Having abuse be known can mean risking: personal safety, a place in one’s community including family, financial security, contact with their children, employment, a place at university, relationships with others, and housing.
Reporting to the Police is not a safe option for all (Centre for Women’s Justice et al., 2020) . It can in fact risk increase the risk of violence from perpetrators (Tavarez, 2021). It is also not a form of guaranteed safety, as the criminal justice process for sexual offences can take months/years and conviction rates are low (Home Office, 2023).
What else would you add?
All online sources accessed in September 2023.

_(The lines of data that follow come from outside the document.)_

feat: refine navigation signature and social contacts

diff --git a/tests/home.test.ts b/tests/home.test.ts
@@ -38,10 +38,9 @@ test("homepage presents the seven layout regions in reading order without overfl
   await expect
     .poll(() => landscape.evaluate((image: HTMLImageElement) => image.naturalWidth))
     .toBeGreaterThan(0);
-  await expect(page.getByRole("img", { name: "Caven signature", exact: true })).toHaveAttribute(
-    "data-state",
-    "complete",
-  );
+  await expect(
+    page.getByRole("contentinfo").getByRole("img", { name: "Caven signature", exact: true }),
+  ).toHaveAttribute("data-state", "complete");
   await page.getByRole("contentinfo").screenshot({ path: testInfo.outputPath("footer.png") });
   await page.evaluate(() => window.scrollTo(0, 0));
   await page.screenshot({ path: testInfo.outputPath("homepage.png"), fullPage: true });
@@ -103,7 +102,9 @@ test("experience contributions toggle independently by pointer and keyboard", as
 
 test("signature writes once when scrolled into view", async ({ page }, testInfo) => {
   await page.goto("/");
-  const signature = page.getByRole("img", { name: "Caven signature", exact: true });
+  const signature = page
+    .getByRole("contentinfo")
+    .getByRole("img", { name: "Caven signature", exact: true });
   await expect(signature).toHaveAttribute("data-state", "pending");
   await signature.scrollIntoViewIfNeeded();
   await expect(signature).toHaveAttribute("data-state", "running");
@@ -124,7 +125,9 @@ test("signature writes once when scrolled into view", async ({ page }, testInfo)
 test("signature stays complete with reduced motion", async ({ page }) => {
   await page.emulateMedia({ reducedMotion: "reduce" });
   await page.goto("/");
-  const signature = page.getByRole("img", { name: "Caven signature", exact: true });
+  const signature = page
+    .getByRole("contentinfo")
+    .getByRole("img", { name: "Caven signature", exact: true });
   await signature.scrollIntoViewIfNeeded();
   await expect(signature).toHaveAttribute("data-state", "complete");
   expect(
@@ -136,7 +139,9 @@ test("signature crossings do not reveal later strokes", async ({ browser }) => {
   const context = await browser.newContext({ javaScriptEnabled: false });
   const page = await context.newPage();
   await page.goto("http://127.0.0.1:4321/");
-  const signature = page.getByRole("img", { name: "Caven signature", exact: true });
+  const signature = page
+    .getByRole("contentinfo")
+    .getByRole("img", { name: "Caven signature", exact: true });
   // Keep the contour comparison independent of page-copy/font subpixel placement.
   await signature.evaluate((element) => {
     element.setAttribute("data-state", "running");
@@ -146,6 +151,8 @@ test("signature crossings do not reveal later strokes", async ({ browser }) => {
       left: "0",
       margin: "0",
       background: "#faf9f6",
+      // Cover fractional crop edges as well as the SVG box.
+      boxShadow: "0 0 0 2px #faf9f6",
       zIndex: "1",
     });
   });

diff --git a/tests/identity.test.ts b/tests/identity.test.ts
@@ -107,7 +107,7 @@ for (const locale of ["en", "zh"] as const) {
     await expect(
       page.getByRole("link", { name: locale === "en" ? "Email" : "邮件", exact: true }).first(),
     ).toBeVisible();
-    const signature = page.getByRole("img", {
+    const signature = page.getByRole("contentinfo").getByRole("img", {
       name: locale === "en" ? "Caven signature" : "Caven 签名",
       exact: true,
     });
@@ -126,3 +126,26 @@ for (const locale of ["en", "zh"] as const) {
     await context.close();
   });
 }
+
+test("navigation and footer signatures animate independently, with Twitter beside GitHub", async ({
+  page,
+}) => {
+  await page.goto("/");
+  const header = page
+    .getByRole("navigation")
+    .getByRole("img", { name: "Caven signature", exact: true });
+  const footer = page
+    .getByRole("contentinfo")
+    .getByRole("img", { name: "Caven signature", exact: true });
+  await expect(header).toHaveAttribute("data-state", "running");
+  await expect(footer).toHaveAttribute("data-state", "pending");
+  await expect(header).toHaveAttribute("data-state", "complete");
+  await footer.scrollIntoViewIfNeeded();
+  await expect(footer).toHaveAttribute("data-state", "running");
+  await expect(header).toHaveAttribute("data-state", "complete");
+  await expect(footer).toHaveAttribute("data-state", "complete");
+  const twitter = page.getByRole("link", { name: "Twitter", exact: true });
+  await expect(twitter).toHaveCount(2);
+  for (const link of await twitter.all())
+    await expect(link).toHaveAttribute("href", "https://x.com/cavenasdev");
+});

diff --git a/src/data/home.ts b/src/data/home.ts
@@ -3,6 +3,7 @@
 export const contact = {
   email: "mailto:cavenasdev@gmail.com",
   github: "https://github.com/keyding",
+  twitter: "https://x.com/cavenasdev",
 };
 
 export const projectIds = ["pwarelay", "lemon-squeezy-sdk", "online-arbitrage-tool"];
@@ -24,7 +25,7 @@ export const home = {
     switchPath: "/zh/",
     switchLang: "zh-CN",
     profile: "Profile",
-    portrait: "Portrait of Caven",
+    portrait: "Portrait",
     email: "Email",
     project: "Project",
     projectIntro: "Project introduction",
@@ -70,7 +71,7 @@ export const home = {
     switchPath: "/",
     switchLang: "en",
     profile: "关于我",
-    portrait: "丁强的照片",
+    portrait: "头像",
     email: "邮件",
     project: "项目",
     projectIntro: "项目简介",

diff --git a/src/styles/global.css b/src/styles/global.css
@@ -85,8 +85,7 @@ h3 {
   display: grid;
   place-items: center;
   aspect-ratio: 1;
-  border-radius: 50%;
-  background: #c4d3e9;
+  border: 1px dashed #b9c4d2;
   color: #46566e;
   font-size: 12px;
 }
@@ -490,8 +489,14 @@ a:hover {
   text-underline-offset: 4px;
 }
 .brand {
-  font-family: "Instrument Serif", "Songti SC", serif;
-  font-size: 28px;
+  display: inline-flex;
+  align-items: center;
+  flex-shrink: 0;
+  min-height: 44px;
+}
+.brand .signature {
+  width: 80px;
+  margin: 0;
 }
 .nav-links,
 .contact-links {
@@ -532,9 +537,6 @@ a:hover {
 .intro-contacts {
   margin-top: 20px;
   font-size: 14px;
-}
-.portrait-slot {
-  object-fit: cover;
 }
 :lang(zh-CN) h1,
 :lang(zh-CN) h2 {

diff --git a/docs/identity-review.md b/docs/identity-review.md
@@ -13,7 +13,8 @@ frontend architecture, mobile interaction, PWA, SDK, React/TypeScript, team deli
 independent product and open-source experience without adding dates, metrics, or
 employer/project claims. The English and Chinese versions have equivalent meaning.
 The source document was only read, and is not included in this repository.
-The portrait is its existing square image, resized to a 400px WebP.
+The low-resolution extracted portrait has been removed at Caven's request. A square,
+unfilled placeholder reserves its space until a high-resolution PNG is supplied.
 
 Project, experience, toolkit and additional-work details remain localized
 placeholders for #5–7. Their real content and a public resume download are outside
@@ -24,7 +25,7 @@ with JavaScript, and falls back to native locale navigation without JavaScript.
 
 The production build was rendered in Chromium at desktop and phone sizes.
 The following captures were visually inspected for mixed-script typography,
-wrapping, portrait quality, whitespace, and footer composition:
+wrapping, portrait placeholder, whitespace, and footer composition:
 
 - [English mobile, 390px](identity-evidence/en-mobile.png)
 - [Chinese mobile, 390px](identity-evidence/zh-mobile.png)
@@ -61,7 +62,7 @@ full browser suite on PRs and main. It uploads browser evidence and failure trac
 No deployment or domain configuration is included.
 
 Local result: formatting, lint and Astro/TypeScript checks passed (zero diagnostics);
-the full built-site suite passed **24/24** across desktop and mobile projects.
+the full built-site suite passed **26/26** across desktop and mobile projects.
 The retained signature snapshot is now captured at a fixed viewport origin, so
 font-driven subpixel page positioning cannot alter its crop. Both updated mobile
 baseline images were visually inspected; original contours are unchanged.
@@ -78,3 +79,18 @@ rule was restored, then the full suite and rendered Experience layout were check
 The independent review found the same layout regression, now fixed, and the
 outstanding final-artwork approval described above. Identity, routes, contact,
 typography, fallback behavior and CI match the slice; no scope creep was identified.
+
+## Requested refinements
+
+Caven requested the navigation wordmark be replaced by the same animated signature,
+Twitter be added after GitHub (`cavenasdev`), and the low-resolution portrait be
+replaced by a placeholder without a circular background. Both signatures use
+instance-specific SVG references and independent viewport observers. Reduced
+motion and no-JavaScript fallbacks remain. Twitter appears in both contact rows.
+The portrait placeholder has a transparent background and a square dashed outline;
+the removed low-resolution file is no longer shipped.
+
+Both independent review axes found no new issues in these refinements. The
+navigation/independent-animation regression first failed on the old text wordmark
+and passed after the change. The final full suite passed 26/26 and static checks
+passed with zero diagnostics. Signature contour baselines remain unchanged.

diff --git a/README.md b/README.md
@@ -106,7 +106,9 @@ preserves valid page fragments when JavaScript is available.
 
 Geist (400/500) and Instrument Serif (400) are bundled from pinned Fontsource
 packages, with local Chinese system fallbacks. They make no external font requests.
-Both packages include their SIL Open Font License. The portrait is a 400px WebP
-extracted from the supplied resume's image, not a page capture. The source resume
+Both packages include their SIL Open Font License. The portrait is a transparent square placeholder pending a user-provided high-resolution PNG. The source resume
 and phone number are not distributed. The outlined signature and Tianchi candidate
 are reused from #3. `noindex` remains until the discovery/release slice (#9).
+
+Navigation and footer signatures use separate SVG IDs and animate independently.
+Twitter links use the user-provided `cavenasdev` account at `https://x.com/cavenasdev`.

Home Office (2023) Crime Outcomes in England and Wales, Year to December 2022.
National Institute for the Clinical Application of Behavioural Medicine. How to Help Your Clients Understand Their Window of Tolerance.
Office for National Statistics (2021) Nature of Sexual Assault by Rape or Penetration,England and Wales: Year Ending March 2020.
Rape Crisis Scotland:
Tavarez, L. P. (2021) Waiting to Tell: Factors Associated with Delays in Reporting Sexual Violence. City University of New York.
Centre for Women’s Justice, the End Violence Against Women Coalition, Imkaan and Rape Crisis England and Wales (2020) ‘The Decriminalisation of Rape: Why the justice system is failing rape survivors and what needs to change’.